## Activity
Where a line in the entries below contains the word "crate", count it. Return the total alone.

## Exercise inputs
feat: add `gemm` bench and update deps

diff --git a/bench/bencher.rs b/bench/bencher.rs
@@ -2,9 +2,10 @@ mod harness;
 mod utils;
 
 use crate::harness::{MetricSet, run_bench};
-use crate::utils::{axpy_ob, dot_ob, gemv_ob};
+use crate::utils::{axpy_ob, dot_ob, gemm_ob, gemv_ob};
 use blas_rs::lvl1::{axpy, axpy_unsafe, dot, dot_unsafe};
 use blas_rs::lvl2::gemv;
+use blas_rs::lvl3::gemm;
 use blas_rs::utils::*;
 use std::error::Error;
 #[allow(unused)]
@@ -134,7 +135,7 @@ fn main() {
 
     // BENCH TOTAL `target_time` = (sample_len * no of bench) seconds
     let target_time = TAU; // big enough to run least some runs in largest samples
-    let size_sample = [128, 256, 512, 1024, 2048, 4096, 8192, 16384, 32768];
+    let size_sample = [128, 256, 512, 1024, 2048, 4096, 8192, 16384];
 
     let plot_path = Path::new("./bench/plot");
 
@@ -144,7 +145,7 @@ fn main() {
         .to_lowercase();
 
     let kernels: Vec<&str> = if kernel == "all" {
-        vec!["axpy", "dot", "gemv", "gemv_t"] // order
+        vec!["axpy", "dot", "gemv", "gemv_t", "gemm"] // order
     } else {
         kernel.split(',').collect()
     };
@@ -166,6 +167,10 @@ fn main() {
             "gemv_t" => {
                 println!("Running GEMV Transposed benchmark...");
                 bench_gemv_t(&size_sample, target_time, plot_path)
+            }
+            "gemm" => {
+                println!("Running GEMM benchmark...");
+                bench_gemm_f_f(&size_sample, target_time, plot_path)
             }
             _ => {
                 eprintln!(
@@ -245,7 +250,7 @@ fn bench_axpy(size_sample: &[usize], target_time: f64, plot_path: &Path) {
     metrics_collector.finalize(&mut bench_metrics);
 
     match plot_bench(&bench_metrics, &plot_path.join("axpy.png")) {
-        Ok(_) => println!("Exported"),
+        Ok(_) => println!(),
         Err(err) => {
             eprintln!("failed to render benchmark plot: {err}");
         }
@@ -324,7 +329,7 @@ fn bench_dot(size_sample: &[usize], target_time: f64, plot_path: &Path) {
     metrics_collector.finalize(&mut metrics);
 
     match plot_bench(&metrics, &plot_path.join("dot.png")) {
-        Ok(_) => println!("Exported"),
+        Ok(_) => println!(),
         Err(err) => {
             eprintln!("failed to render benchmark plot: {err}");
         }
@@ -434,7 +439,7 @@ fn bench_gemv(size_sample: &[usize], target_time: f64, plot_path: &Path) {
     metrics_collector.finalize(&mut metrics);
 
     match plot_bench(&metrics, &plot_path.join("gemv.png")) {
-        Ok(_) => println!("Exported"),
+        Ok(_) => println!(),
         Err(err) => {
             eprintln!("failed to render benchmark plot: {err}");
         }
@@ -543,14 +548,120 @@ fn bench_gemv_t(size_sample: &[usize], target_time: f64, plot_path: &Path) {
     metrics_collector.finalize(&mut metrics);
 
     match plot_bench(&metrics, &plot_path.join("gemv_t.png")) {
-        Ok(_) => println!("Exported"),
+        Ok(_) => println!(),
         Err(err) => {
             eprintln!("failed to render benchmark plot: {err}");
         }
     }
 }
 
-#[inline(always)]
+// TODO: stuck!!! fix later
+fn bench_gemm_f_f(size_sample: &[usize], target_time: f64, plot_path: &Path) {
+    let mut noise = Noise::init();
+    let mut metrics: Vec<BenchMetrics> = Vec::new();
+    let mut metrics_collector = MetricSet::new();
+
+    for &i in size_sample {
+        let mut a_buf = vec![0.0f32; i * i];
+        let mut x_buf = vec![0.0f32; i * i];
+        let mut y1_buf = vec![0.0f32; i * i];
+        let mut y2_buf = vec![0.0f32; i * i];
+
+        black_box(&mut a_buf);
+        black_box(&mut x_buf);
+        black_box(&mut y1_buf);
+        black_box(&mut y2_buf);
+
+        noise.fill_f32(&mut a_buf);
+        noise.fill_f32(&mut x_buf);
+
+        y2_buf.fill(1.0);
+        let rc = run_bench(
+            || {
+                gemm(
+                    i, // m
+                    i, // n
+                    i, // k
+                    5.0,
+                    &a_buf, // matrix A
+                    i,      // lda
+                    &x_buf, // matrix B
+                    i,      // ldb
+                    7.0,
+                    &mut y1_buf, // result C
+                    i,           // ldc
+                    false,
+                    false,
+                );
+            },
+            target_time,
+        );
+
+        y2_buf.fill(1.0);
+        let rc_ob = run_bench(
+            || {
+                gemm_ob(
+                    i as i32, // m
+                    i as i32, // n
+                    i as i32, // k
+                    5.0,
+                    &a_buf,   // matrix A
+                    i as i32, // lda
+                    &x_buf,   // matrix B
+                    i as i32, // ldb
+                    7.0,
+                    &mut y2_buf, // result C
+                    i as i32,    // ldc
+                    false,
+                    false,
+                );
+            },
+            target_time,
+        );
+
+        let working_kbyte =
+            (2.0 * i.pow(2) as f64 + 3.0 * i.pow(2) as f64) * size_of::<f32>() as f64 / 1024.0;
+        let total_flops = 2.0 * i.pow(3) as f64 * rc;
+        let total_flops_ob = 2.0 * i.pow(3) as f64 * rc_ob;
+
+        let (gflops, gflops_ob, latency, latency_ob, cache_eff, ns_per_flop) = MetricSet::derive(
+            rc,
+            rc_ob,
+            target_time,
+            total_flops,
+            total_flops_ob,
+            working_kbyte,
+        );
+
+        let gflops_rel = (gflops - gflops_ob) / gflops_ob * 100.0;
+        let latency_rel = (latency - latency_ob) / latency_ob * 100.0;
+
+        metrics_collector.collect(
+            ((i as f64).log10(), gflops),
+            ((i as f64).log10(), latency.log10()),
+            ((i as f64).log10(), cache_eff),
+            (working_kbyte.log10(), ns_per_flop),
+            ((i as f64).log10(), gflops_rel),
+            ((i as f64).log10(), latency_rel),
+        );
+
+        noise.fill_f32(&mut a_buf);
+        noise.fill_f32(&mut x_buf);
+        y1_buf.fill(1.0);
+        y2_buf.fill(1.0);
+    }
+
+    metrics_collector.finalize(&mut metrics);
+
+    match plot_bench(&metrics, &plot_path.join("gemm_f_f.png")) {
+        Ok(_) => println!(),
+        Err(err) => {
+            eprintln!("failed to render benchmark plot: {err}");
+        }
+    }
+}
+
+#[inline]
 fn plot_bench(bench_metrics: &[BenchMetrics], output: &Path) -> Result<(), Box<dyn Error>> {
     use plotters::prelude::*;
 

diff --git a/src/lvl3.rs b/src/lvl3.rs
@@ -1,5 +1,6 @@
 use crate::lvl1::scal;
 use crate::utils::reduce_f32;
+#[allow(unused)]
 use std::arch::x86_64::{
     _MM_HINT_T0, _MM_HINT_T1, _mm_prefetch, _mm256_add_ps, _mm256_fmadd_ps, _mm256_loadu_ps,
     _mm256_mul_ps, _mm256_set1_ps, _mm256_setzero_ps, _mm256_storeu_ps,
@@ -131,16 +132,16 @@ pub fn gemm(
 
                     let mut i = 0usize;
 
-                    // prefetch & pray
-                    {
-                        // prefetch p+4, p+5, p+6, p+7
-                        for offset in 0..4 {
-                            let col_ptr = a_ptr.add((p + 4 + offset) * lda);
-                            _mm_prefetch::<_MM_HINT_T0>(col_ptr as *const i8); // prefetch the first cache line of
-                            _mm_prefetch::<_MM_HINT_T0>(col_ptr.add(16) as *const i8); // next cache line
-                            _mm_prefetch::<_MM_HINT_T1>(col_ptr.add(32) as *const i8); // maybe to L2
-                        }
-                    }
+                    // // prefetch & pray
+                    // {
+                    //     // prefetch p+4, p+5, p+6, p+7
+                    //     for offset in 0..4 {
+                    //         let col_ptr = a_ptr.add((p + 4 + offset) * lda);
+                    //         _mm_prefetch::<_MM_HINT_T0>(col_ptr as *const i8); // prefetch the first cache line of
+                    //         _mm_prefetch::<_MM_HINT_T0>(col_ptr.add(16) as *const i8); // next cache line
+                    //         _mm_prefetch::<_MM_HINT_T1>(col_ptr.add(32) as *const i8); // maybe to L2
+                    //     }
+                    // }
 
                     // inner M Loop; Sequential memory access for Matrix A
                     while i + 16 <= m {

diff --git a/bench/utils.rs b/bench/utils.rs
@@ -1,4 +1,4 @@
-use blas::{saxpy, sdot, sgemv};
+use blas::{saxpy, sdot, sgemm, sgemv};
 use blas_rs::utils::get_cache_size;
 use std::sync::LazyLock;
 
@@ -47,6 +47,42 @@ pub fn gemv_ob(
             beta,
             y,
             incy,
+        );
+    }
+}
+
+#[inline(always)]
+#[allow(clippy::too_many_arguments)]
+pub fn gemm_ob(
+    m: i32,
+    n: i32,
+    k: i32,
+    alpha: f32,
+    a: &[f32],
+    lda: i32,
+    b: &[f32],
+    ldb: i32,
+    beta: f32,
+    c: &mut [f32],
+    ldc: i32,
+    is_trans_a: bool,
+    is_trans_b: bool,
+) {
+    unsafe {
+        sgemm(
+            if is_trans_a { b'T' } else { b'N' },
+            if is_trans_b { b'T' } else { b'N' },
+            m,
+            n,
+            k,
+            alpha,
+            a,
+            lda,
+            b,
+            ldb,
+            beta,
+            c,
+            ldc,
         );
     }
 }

## Reply to the task
5